**YOUR INSTRUCTIONS:** Every line of the material that follows must be printed again exactly.

**DATA PROVIDED:**

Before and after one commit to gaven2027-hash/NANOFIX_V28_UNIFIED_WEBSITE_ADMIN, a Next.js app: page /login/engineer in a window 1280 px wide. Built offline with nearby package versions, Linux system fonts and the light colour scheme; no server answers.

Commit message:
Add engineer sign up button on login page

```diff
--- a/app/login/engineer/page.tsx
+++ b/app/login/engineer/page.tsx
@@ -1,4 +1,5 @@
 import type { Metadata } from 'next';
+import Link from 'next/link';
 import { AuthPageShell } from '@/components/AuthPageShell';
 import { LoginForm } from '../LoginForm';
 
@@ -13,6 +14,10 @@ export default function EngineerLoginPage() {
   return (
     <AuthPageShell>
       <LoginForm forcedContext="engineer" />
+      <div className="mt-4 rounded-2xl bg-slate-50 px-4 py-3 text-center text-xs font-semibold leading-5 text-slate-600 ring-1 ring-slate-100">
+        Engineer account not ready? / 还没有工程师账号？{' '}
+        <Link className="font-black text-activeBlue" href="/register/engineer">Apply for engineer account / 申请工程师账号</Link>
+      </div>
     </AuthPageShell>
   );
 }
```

**TASK RESULT:**
Before and after one commit to gaven2027-hash/NANOFIX_V28_UNIFIED_WEBSITE_ADMIN, a Next.js app: page /login/engineer in a window 1280 px wide. Built offline with nearby package versions, Linux system fonts and the light colour scheme; no server answers.

Commit message:
Add engineer sign up button on login page

```diff
--- a/app/login/engineer/page.tsx
+++ b/app/login/engineer/page.tsx
@@ -1,4 +1,5 @@
 import type { Metadata } from 'next';
+import Link from 'next/link';
 import { AuthPageShell } from '@/components/AuthPageShell';
 import { LoginForm } from '../LoginForm';
 
@@ -13,6 +14,10 @@ export default function EngineerLoginPage() {
   return (
     <AuthPageShell>
       <LoginForm forcedContext="engineer" />
+      <div className="mt-4 rounded-2xl bg-slate-50 px-4 py-3 text-center text-xs font-semibold leading-5 text-slate-600 ring-1 ring-slate-100">
+        Engineer account not ready? / 还没有工程师账号？{' '}
+        <Link className="font-black text-activeBlue" href="/register/engineer">Apply for engineer account / 申请工程师账号</Link>
+      </div>
     </AuthPageShell>
   );
 }
```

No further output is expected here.